      (2011 OB57) 14th October 2012 21 day(s) 0.1553 60.4 17 m – 37 m 4.95 km/s 17820 km/h
      (2012 KB4) 14th October 2012 21 day(s) 0.1271 49.4 22 m – 49 m 4.98 km/s 17928 km/h
      (2004 RX10) 15th October 2012 22 day(s) 0.0819 31.9 150 m – 340 m 11.86 km/s 42696 km/h
      (2006 WV1) 15th October 2012 22 day(s) 0.0910 35.4 17 m – 39 m 6.15 km/s 22140 km/h
      (2012 LA) 16th October 2012 23 day(s) 0.0449 17.5 8.3 m – 19 m 1.86 km/s 6696 km/h
      329275 (1999 VP6) 17th October 2012 24 day(s) 0.1766 68.7 300 m – 670 m 7.15 km/s 25740 km/h
      136993 (1998 ST49) 18th October 2012 25 day(s) 0.0737 28.7 790 m – 1.8 km 16.63 km/s 59868 km/h
      (2002 TR190) 19th October 2012 26 day(s) 0.1712 66.6 430 m – 960 m 13.58 km/s 48888 km/h
      (1998 XX2) 20th October 2012 27 day(s) 0.1356 52.8 290 m – 650 m 10.62 km/s 38232 km/h
      (2003 UC5) 21st October 2012 28 day(s) 0.1750 68.1 260 m – 580 m 35.80 km/s 128880 km/h
      (2008 CT1) 22nd October 2012 29 day(s) 0.0674 26.2 8.2 m – 18 m 15.82 km/s 56952 km/h
      1 AU = ~150 million kilometers,1 LD = Lunar Distance = ~384,000 kilometers Source: NASA-NEO

       

       

       

      Beautiful and Mysterious Superbubble In The Large Magellanic Cloud
      Observed By Chandra
       

      MessageToEagle.com – Beautiful and mysterious structures known as superbubbles result from the stellar winds and supernovae of OB [spectral types O or early-type B] associations.

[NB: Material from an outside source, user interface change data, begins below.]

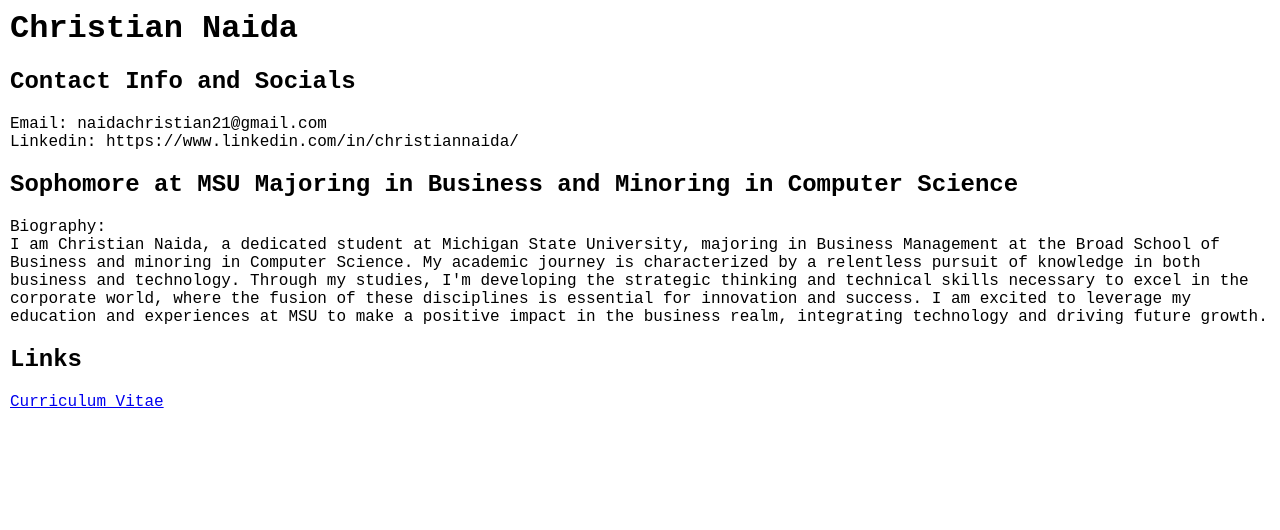
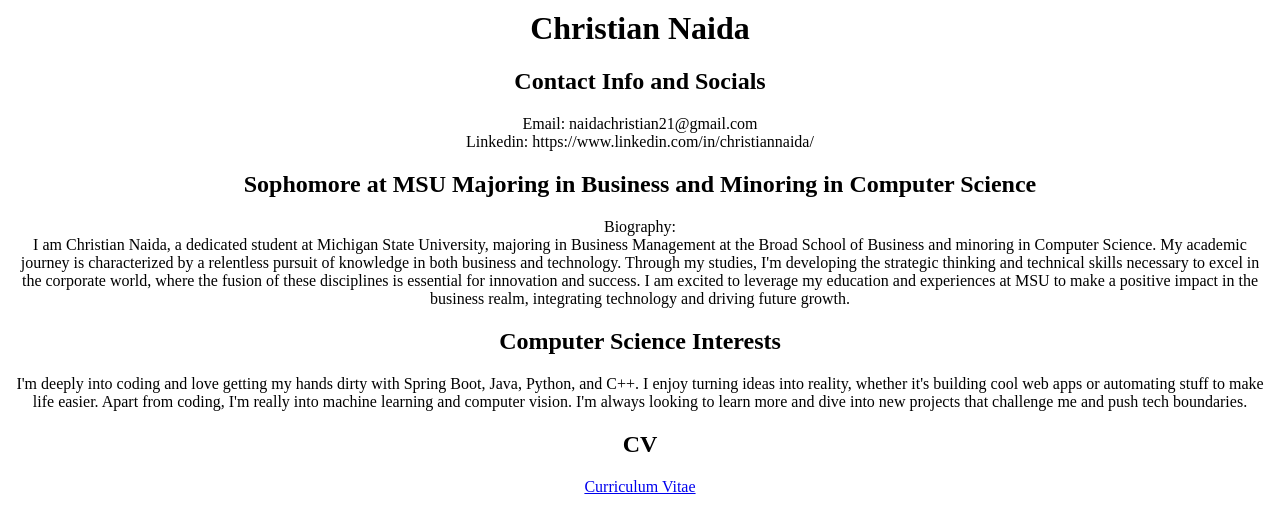
Before and after one commit to naidachristian21/naidachristian21.github.io, a plain HTML site: page index.html in a window 1280 px wide. Drawn offline with Linux system fonts and the light colour scheme.

Commit message:
Added section about Computer Science intrests Changed font

```diff
--- a/index.html
+++ b/index.html
@@ -25,7 +25,14 @@
   I am Christian Naida, a dedicated student at Michigan State University, majoring in Business Management at the Broad School of Business and minoring in Computer Science. My academic journey is characterized by a relentless pursuit of knowledge in both business and technology. Through my studies, I'm developing the strategic thinking and technical skills necessary to excel in the corporate world, where the fusion of these disciplines is essential for innovation and success. I am excited to leverage my education and experiences at MSU to make a positive impact in the business realm, integrating technology and driving future growth.
 </p>
 <h2>
-  Links
+  Computer Science Interests
+</h2>
+<p>
+  I'm deeply into coding and love getting my hands dirty with Spring Boot, Java, Python, and C++. I enjoy turning ideas into reality, whether it's building cool web apps or automating stuff to make life easier. Apart from coding, I'm really into machine learning and computer vision. I'm always looking to learn more and dive into new projects that challenge me and push tech boundaries.
+</p>
+
+<h2>
+  CV
 </h2>
 <p>
   <a href="https://drive.google.com/file/d/149u0n1B-R4YZo65pFunII-4ClTDm-zAz/view?usp=sharing">Curriculum Vitae</a>
--- a/styles.css
+++ b/styles.css
@@ -1,14 +1,8 @@
 body {
-    font-family: 'Courier New', Courier, monospace;
+    font-family: Avenir, serif;
     font-size: medium;
     margin: 10;
     padding: 0;
     background-color: white;
+    text-align: center;
 }
-
-h1 {
-    color: black;
-}
-h2 {
-    color : black;
-}
```
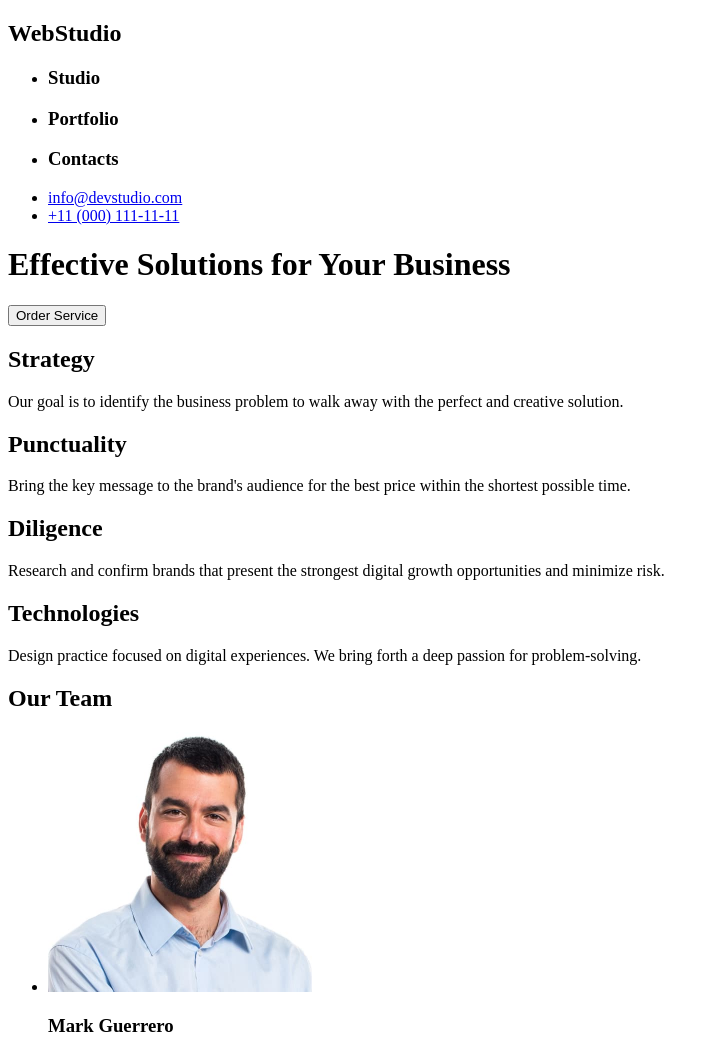
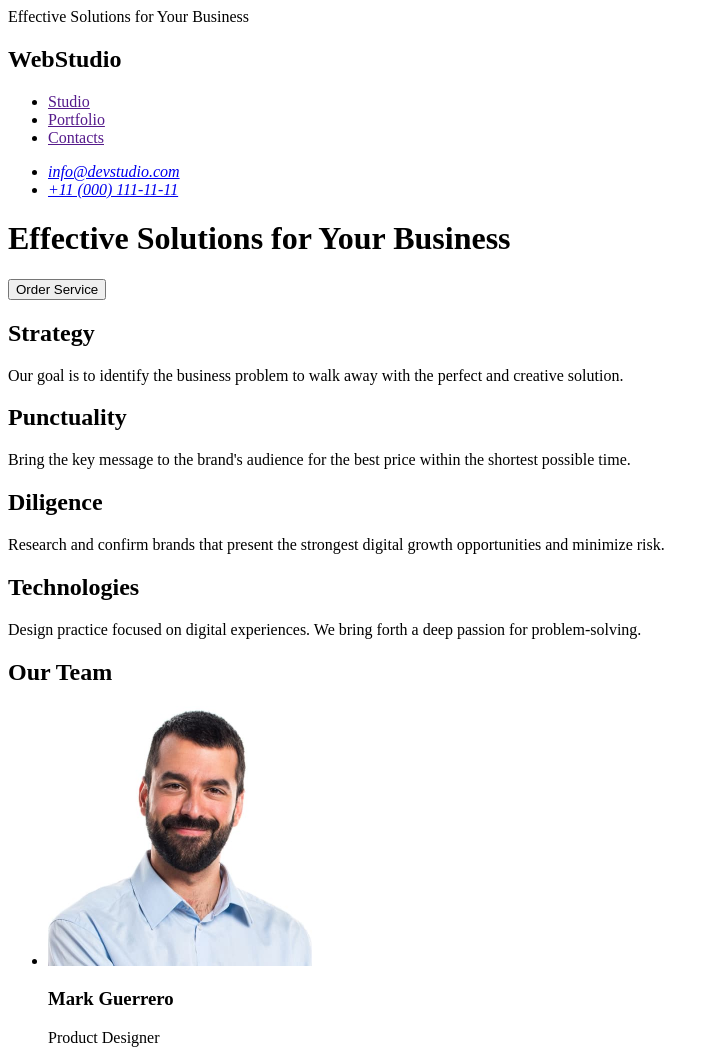
Before and after one commit to TatianaBariakhtar/goit-markup-hw-01, a plain HTML site: page index.html in a window 1280 px wide. Shown: the top 1050 px of the page, without its empty margins (0-719 px from the left). Drawn offline with Linux system fonts and the light colour scheme.

Commit message:
add index file

```diff
--- a/index.html
+++ b/index.html
@@ -5,29 +5,31 @@
     <meta name="deskription" content="Effective Solutions
     for Your Business"/>
     <title>WebStudio</title>
+</head>
+<main>Effective Solutions for Your Business</main>
 
-</head>
-<body>
+    <body>
     <header>
-        <main>
-            <nav>
+
                 <h2>WebStudio</h2>
-                <a href="https://goit.global/">
-
+                <a href="./index.html">
                 </a>
+                <nav>
                 <ul>
-                    <li><h3>Studio</h3>
+                    <li>
+                        <a href="">Studio</a>
                     </li>
                     <li>
-                        <h3>Portfolio</h3>
-
-                        </li>
-                        <li><h3>Contacts</h3>
+                        <a href="">Portfolio</a>
+                    </li>
+                        <li>
+                            <a href="">Contacts</a>
 
                     </li>
                 </ul>
 
              </nav>
+             <address>
              <ul>
                 <li>
                     <a href="mailto:info@devstudio.com">info@devstudio.com</a>
@@ -36,6 +38,7 @@
                     <a href="tel:+110001111111">+11 (000) 111-11-11</a>
                 </li>
              </ul>
+            </address>
                 <h1>Effective Solutions for Your Business</h1>
              <button type="button">Order Service</button>
                 <section>
@@ -100,9 +103,9 @@
                         <p>UI Designer</p>
                     </li>
                 </ul>
-            </main>
     </header>
 </body>
+
 <footer>
     <h3>WebStudio</h3>
     <p>Increase the flow of customers and sales for your business with digital marketing & growth solutions.</p>
```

      Astronomers believe they play play a fundamental role in the structure and energetics of the ISM [interstellar medium] in star-forming galaxies.

      Their influence may also dominate the relationship between the different interstellar gas phases.

      How do superbubbles form and evolve?
      How do they affect the local and global ISM?

      The Magellanic Clouds provide a superior opportunity to study this shell-forming activity, since both stellar content and gaseous structure can be examined in detail.

      A superbubble in the Large Magellanic Cloud (LMC) was observed by astronomers using Chandra X-ray Observatory.

      LMC is a small satellite galaxy of the Milky Way, located about 160,000 light years from Earth.

      Many new stars, some of them very massive, are forming in the star cluster NGC 1929, which is embedded in the nebula N44.

      The massive stars produce intense radiation, expel matter at high speeds, and race through their evolution to explode as supernovas.

      The winds and supernova shock waves carve out huge cavities called superbubbles in the surrounding gas. X-rays from NASA’s Chandra X-ray Observatory (blue) show hot regions created by these winds and shocks, while infrared data from NASA’s Spitzer Space Telescope (red) outline where the dust and cooler gas are found.

      The optical light from the 2.2m Max-Planck-ESO telescope (yellow) in Chile shows where ultraviolet radiation from hot, young stars is causing gas in the nebula to glow.

      A long-running problem in high-energy astrophysics has been that some superbubbles in the LMC, including N44, give off a lot more X-rays than expected from models of their structure.


      A Chandra study published in 2011 showed that there are two extra sources of the bright X-ray emission: supernova shock waves striking the walls of the cavities, and hot material evaporating from the cavity walls.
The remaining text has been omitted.